This is the sentence, “It is deeply disastrous to witness that some presidential or premiere nominees in some big countries have to visit these people, take part in their gatherings, swear their allegiance and commitment to their interests in order to attain financial or media support.”
And this is the Guardian editorial from 24 July 2008
Obama in Israel
The message that matters
When a presumptive US presidential candidate arrives in Jerusalem, he willingly dons a jacket designed by Israeli tailors. He is compelled to call the country a miracle, to visit the Israeli Holocaust Memorial Yad Vashem and to link the memory of the 6 million Jews who died in Europe to Israeli victims of Palestinian violence today…
Now of course the Guardian would never mean it like that – well, not like Ahmadinejad means it anyway. And of course the Guardian would neither threaten another Holocaust, nor deny the last one.
Nevertheless, the Guardian as an institution – and as a consequence much of its constituency – has clearly allowed its hostility against Israel to erode both its understanding of antisemitism; and its vigilance against imagery that evokes deeply rooted antisemitic stereotypes.
This is not so much a conscious decision, or some covert antisemitic conspiracy: it is simply what happens when, over time, basically decent people lose sight of the dividing line between criticism and hatred, and between scathing political comment and racist abuse. There are, of course, exceptions to the rule at both the Guardian and throughout the wider Left, but they are swimming against the tide.
Whilst Ahmadinejad’s readership of the Guardian is unknown, the BBC is certainly an avid reader: and it would appear to have caught the ‘see no antisemitism’ bug.
The BBC coverage of another antisemitism-related controversy at the UN this week, over the leadership election to UNESCO, avoids mentioning that the Egyptian culture minister, Farouk Hosny blamed Jews for his failure to get the leadership of the international body. Rather, the BBC choose to report that Hosny said he failed to land the post because of “Zionist pressures”.
The Associated Press coverage shows that this wasn’t all he said:
“It was clear by the end of the competition that there was a conspiracy against me,” Hosny told reporters at the airport upon his return from Paris.
“There are a group of the world’s Jews who had a major influence in the elections who were a serious threat to Egypt taking this position,” he said.
The AP coverage was carried in many newspapers, but Egypt’s Daily News was even more explicit:
Hosni said he was a clear winner since he received 22 votes in the first round, and the runner-up received only eight.
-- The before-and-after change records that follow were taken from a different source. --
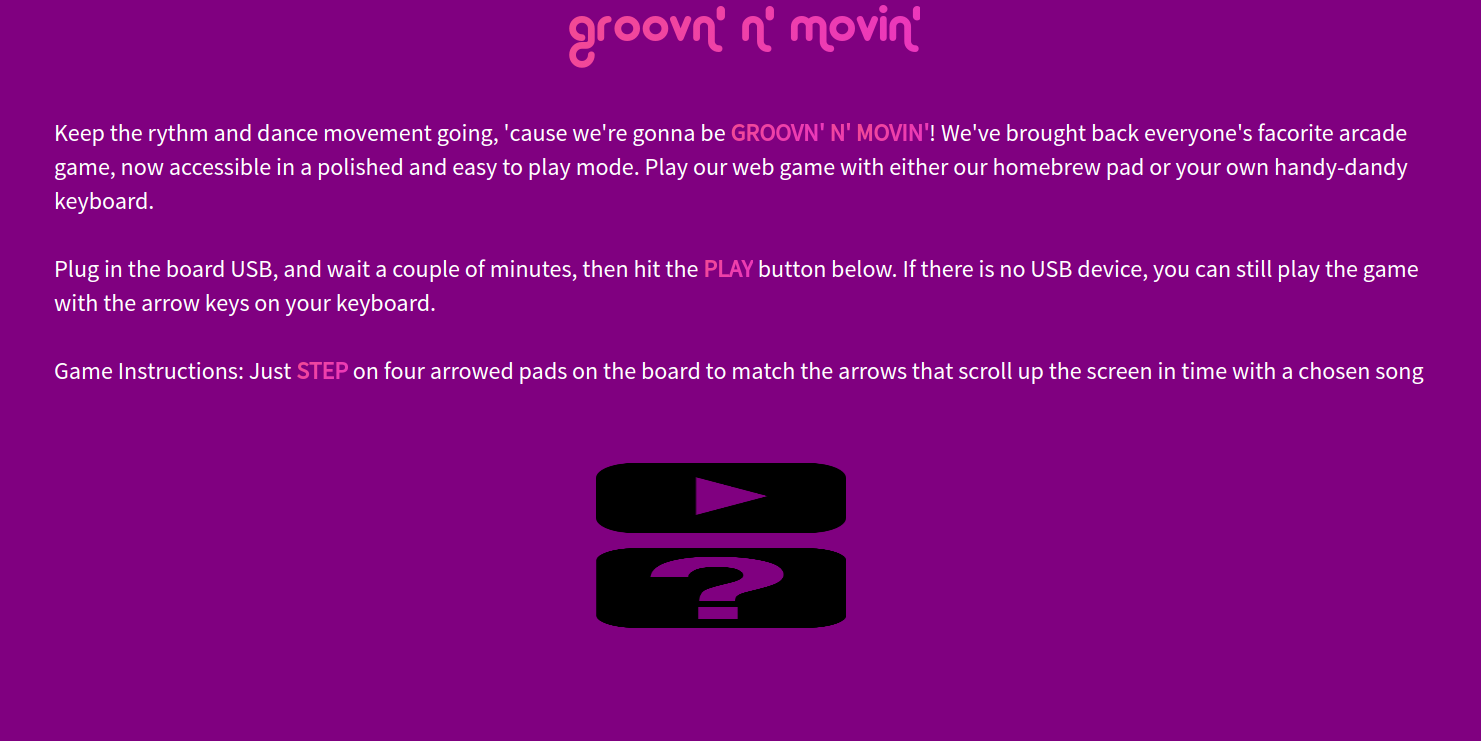
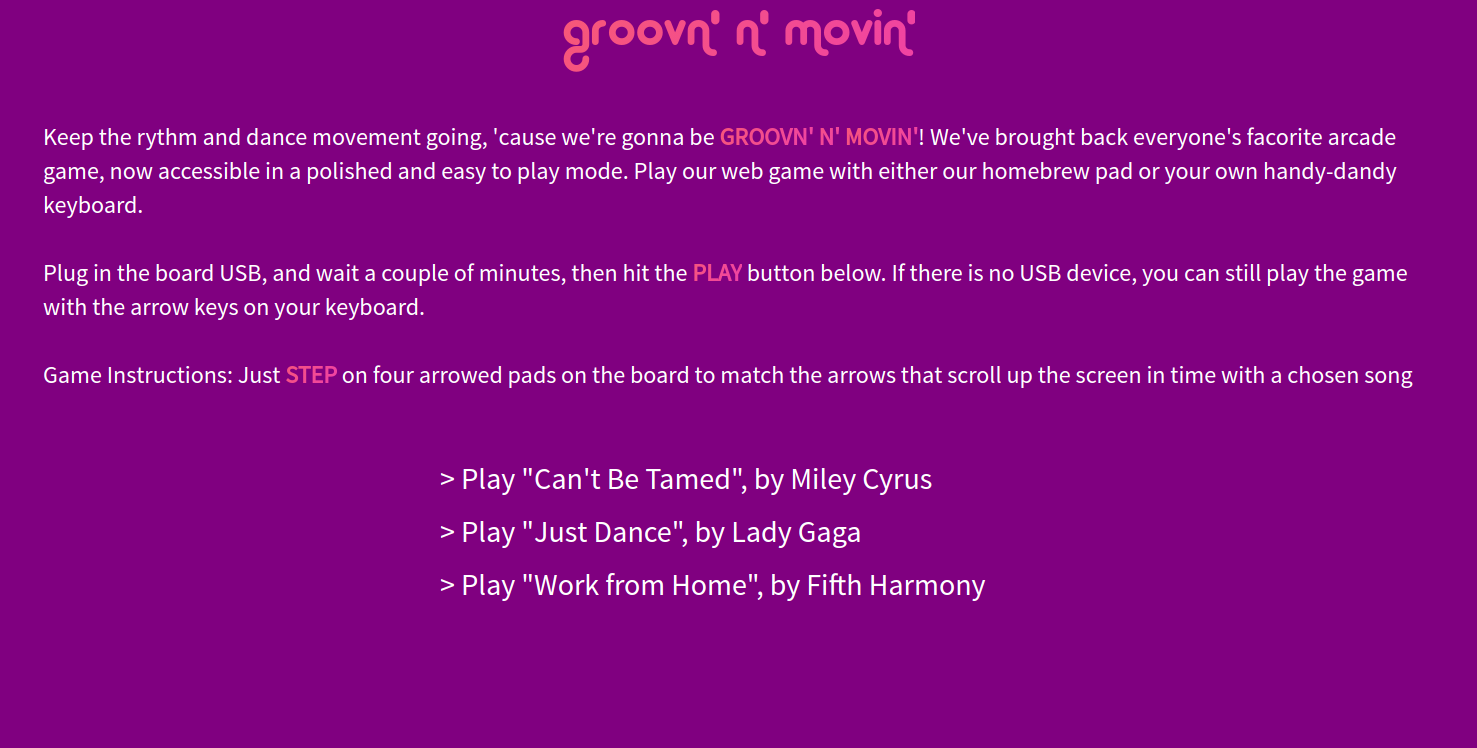
added software architecture section

diff --git a/software.html b/software.html
@@ -62,11 +62,23 @@
 				<li>Serialport: In order to communicate with the arduino that is sending pressure sensor data, as well as receiving information on our end, regarding what step should be taken nect, we use the npm node.js package called Serialport. As long as the usb connecting the arduino to the computer is connected, we can receive and send data from both sides.</li>
 			</ul>
 
+			<h2>Software Architecture</h2>
+			<p>
+				The github code for the game website can be found: <a href="https://github.com/yunhsincynthiachen/PoeDDR">
+					https://github.com/yunhsincynthiachen/PoeDDR
+				</a>
+				<br>
+				<br>
+				In terms of the software architecture, the arduino talks and sends pressure sensor data (depending on what arrows were pressed) to the backend of the website using Serialport, and then the backend sends data to the frontend using socket.io to utilize the pressure info to change the display of score and animation, depending on whether or not the correct step was stepped on. In addition, the front end sends the backend data about what each next step should be using socket.io, and then this data is sent to the arduino using Serialport to indicate which arrow LED needs to be turned on. A diagram of this can be found below.
+				<img width="100%" src="images/softwareArchitecture.png"/>
+
+			</p>
+
 			<h2>Our Final Implementation Interface</h2>
-			<p>The web game begins in the home page with a blurb about the game and instructions for how to play the game. If the user doesn't have the mechanical board, they can use their keyboard arrow keys to play the game.</p>
+			<p>The web game begins in the home page with a blurb about the game and instructions for how to play the game. In addition, they can choose between 3 song choices. If the user doesn't have the mechanical board, they can use their keyboard arrow keys to play the game.</p>
 			<img width="100%" src="images/homePage.png"/>
-			<p>Once the player, hits play, they must hit the space bar, in order to start the game. Once the game starts, the music, which we chose to be "Can't Be Tamed", by Miley Cyrus, and arrows start floating up the screen and the player must step on the corresponding step or keyboard arrow when the arrow floats and matches the top arrow. This process is illustrated in the following gif. In addition, the player can pause and play the game when they hit space bar.</p>
-			<img width="100%" src="images/softwareInterface.gif"/>
+			<p>Once the player, chooses a song, they must hit the space bar, in order to start the game. Once the game starts, the music, which they can choose between "Can't Be Tamed" by Miley Cyrus, "Just Dance" by Lady Gaga and "Work From Home" by Fifth Harmony, and arrows start floating up the screen and the player must step on the corresponding step or keyboard arrow when the arrow floats and matches the top arrow. This process is illustrated in the following gif. In addition, the player can pause and play the game when they hit space bar.</p>
+			<img width="100%" src="images/softwareinterface.gif"/>
 
 			<h2>Future Work</h2>
 			<p>In terms of future software work, we think that the design of the game could be much improved with more stylish divs, more songs, and more exact timing callibration between the animation and the arduino.</p>
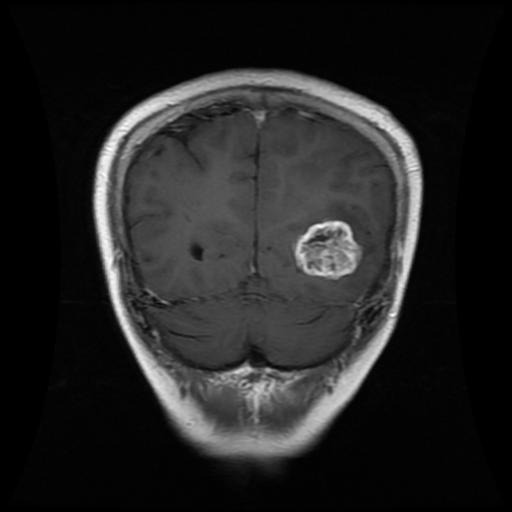
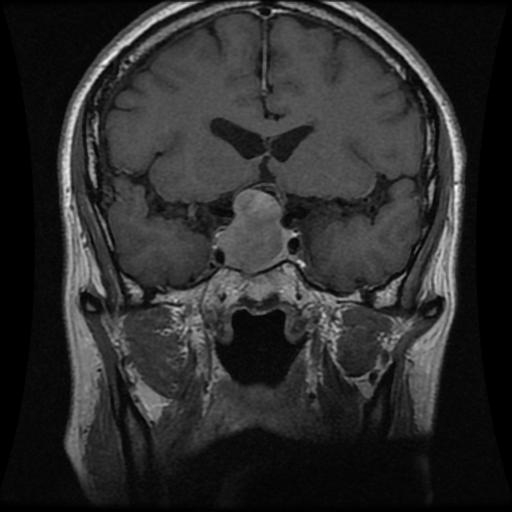
v3

diff --git a/gradcam.py b/gradcam.py
@@ -1,0 +1,74 @@
+import cv2
+import torch
+import numpy as np
+import matplotlib.pyplot as plt
+from PIL import Image
+
+from src.data.transforms import get_transforms
+from src.etape3.model import build_model
+
+def run_gradcam(img_path="test.jpg", save_path="outputs/gradcam_result.png"):
+    # 1. Chargement du modèle (sur CPU pour éviter les soucis de mémoire)
+    device = torch.device("cpu")
+    model = build_model(num_classes=3, dropout=0.0)
+    model.load_state_dict(torch.load("outputs/model_etape3.pth", map_location=device))
+
+    for param in model.parameters():
+        param.requires_grad = True
+        
+    model.eval()
+
+    activations = None
+    gradients = None
+
+    def forward_hook(module, input, output):
+        nonlocal activations
+        activations = output
+
+    def backward_hook(module, grad_input, grad_output):
+        nonlocal gradients
+        gradients = grad_output[0]
+
+    target_layer = model.features[-1]
+    target_layer.register_forward_hook(forward_hook)
+    target_layer.register_full_backward_hook(backward_hook)
+
+    #Préparation de l'image
+    original_img = cv2.cvtColor(cv2.imread(img_path), cv2.COLOR_BGR2RGB)
+    transform = get_transforms("val", 224)
+    input_tensor = transform(Image.open(img_path).convert("RGB")).unsqueeze(0).to(device)
+
+    #passage dans le réseau
+    output = model(input_tensor)
+    pred_class = output.argmax(dim=1).item()
+    
+    model.zero_grad()
+    output[0, pred_class].backward()
+
+    #Grad-CAM
+    # On fait la moyenne des gradients
+    pooled_gradients = torch.mean(gradients, dim=[0, 2, 3])
+    
+    # On pondère chaque carte d'activation par son importance
+    for i in range(activations.shape[1]):
+        activations[:, i, :, :] *= pooled_gradients[i]
+
+    # On fusionne toutes les cartes en une seule Heatmap (Carte de chaleur)
+    heatmap = torch.mean(activations, dim=1).squeeze().detach().numpy()
+    heatmap = np.maximum(heatmap, 0) # ReLU : on garde que les valeurs positives
+    heatmap /= np.max(heatmap)       # Normalisation entre 0 et 1
+
+    # 6. Superposition Visuelle (OpenCV)
+    heatmap_resized = cv2.resize(heatmap, (original_img.shape[1], original_img.shape[0]))
+    heatmap_colored = cv2.applyColorMap(np.uint8(255 * heatmap_resized), cv2.COLORMAP_JET)
+    superimposed_img = heatmap_colored * 0.4 + original_img * 0.6 # Mélange à 40/60
+
+    # Sauvegarde
+    plt.figure(figsize=(8, 8))
+    plt.imshow(superimposed_img.astype(np.uint8))
+    plt.title(f"Grad-CAM (Classe prédite : {pred_class})")
+    plt.axis('off')
+    plt.savefig(save_path, bbox_inches='tight')
+
+if __name__ == "__main__":
+    run_gradcam()

diff --git a/src/data/transforms.py b/src/data/transforms.py
@@ -1,13 +1,52 @@
+import cv2
+import numpy as np
+from PIL import Image
 from torchvision import transforms
 
 MEAN = [0.485, 0.456, 0.406]
 STD  = [0.229, 0.224, 0.225]
 
+class RemoveSkullAndFace(object):
+    """
+    Transform sur-mesure qui utilise OpenCV pour isoler le cerveau.
+    Il trouve la plus grosse masse, et peint tout le reste en noir.
+    Aucun zoom n'est appliqué, aucune information centrale/périphérique n'est perdue.
+    """
+    def __call__(self, img):
+        # 1. Convertir l'image PIL en tableau pour OpenCV
+        img_np = np.array(img)
+        gray = cv2.cvtColor(img_np, cv2.COLOR_RGB2GRAY)
+
+        # 2. Seuillage pour différencier le fond du patient
+        # (Tout ce qui est plus lumineux que 15/255 devient blanc)
+        _, thresh = cv2.threshold(gray, 15, 255, cv2.THRESH_BINARY)
+
+        # 3. Trouver tous les contours des objets dans l'image
+        contours, _ = cv2.findContours(thresh, cv2.RETR_EXTERNAL, cv2.CHAIN_APPROX_SIMPLE)
+
+        # Sécurité : si l'image est toute noire, on ne fait rien
+        if not contours:
+            return img
+
+        # 4. Garder uniquement le contour le plus vaste (le cerveau)
+        largest_contour = max(contours, key=cv2.contourArea)
+
+        # 5. Créer un masque noir, et dessiner le cerveau en blanc dessus
+        mask = np.zeros_like(gray)
+        cv2.drawContours(mask, [largest_contour], -1, 255, thickness=cv2.FILLED)
+
+        # 6. Appliquer le masque : le cerveau reste, le nez/crâne disparaît dans le noir
+        img_cleaned = cv2.bitwise_and(img_np, img_np, mask=mask)
+
+        return Image.fromarray(img_cleaned)
 
 def get_transforms(mode: str, image_size: int = 224):
-
+    """
+    Retourne les transformations avec notre nouveau filtre OpenCV intégré.
+    """
     if mode == "train":
         return transforms.Compose([
+            RemoveSkullAndFace(), # <-- Notre arme secrète anti-biais !
             transforms.Resize((image_size, image_size)),
             transforms.RandomHorizontalFlip(),
             transforms.RandomRotation(15),
@@ -17,6 +56,7 @@ def get_transforms(mode: str, image_size: int = 224):
         ])
 
     return transforms.Compose([
+        RemoveSkullAndFace(), # Doit aussi être appliqué pour l'évaluation !
         transforms.Resize((image_size, image_size)),
         transforms.ToTensor(),
         transforms.Normalize(MEAN, STD),

diff --git a/src/etape3/model.py b/src/etape3/model.py
@@ -3,8 +3,14 @@ from torchvision import models
 
 def build_model(num_classes: int = 3, dropout: float = 0.3) -> nn.Module:
     model = models.efficientnet_b0(weights=models.EfficientNet_B0_Weights.DEFAULT)
-    for param in model.features.parameters():
+    for param in model.parameters():
         param.requires_grad = False
+
+    for param in model.features[7].parameters():
+        param.requires_grad = True
+    for param in model.features[8].parameters():
+        param.requires_grad = True
+
     in_features = model.classifier[1].in_features
     model.classifier = nn.Sequential(
         nn.Dropout(p=dropout),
“Then the Jewish game started by the US and big nations that claim democracy, and transparency. They all conspired against me,” he added.
“It was clear by the end of the competition that there was a conspiracy against me…There are a group of the world’s Jews who had a major influence on the elections and who saw a serious threat in Egypt taking this position,” he said.
Hosni also accused the American ambassador at the UNESCO specifically of working against him.
Hosni also lamented that he had had the Western press and “Zionist pressures against him every day.”
[With thanks to Arieh Kovler for having brought the Guardian’s 24.09.09 coverage to CST’s notice]